"[He is] able to connect, how does this give you more freedom in your life, how does this help you with your family, how is this about the large values that people can agree on, while also willing to discuss specific policy," he said. "I don't think he's the only candidate that can do both, but I think it's something that is important and that he does fairly well."
Buttigieg's biography also plays a large role in his appeal.
In a media ecosystem that is quick to put political candidates in clearly demarcated campaign lanes, Buttigieg blurs the boundaries of conventional identity politics. He is a Harvard graduate. The son of an immigrant. A Rhodes scholar. An Afghanistan War veteran. An openly gay man. A millennial. A practicing Anglican.
And when a French reporter asked him on Monday about the fire that had torn through the Cathedral of Notre Dame in Paris earlier that day, Buttigieg gave his answer in unbroken French.
"There's so many boxes that he checks," LA Times journalist Eli Stokols said during a panel discussion at the Festival of Books on Sunday. "Part of [his] appeal might be that he seems like he was cryogenically created in a lab: he's, like, perfect."
While he seems to be a perfect candidate on paper, Buttigieg is also challenging stereotypes by tying his being gay to his Anglican faith. In a recent speech in Washington, Buttigieg said that his marriage to his husband Chasten and his belief in God are inextricably linked.
"Being married to Chasten has made me a better human being — because it has made me more compassionate, more understanding, more self-aware and more decent," Buttigieg said. "My marriage to Chasten has made me a better man and yes, Mr. Vice President, it has moved me closer to God."
Earlier in the speech, Buttigieg elaborated on his own struggles with accepting his sexuality and reconciling it with his faith.
"If me being gay was a choice, it was a choice that was made far, far above my pay grade," he said. "And that's the thing I wish the Mike Pences of the world would understand — that if you've got a problem with who I am, your problem is not with me. Your quarrel, sir, is with my creator."
Those jabs at Vice President Mike Pence, who has a documented record of being anti-LGBT rights, adds a level of nuance that has been absent from the culture wars in years past. By entwining his Christian faith with his being gay, Buttigieg has opened a new channel for religious conservatives and freedom-of-choice liberals to talk about God, family and homosexuality.

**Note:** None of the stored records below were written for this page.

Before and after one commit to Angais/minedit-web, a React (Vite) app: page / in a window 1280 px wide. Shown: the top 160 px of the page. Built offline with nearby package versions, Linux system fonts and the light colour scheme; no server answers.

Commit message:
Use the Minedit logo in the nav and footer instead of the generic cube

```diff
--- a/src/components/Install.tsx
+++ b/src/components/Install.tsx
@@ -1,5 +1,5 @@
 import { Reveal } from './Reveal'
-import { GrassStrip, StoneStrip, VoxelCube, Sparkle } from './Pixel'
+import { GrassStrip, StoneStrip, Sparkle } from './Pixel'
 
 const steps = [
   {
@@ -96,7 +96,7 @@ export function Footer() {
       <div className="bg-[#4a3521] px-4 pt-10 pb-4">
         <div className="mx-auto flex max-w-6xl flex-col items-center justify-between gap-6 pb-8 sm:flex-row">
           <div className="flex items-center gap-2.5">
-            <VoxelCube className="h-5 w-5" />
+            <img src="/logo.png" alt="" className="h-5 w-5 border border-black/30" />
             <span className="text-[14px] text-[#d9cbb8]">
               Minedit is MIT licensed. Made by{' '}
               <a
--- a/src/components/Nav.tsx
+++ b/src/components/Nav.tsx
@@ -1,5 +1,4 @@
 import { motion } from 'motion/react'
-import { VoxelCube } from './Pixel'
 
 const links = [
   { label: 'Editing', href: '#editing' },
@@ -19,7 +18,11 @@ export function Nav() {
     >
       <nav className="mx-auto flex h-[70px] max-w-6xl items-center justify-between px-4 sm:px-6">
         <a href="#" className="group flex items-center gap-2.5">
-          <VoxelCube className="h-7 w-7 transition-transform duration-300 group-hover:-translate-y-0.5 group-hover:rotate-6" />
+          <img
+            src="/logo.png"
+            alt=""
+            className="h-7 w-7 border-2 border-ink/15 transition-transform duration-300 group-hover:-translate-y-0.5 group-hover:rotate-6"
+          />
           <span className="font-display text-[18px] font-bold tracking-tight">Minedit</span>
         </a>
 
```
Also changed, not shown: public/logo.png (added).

Buttigieg's youth also makes him stand out, particularly against Bernie Sanders and Joe Biden, who are both in their late 70s. Buttigieg is 37, and if elected, he would be the youngest person to ever become president.
"He is able to help bridge the divide of intergenerational angst by being able to showcase that millennials aren't the supposed entitled and lazy persona [as] many Baby Boomers have characterized millennials and Gen Y," Michael Lemocks, a Buttigieg supporter from Georgetown, S.C., said.
Buttigieg has benefited from a very generous publicity feedback loop this spring: the more he appeared, the more he was talked about. The more he was talked about, the more media attention he received. In a field in which almost 20 Democrats have announced official presidential campaigns, going from relative obscurity to top-tier candidate is impressive.
"He has had this very savvy strategy of putting himself out there to really anybody who wanted to pay attention," Melanie Mason, a political reporter for the LA Times, said during her newspaper's Festival of Books. "Now, when people want to talk to me about the campaign, almost always they want to talk about Mayor Pete."
Teaching primary voters to pronounce his name was just the beginning. Now that his campaign has evolved into its next iteration, Buttigieg's immediate challenge will be to maintain his momentum and keep the media's spotlight on himself until the Democrats' first televised debate in June.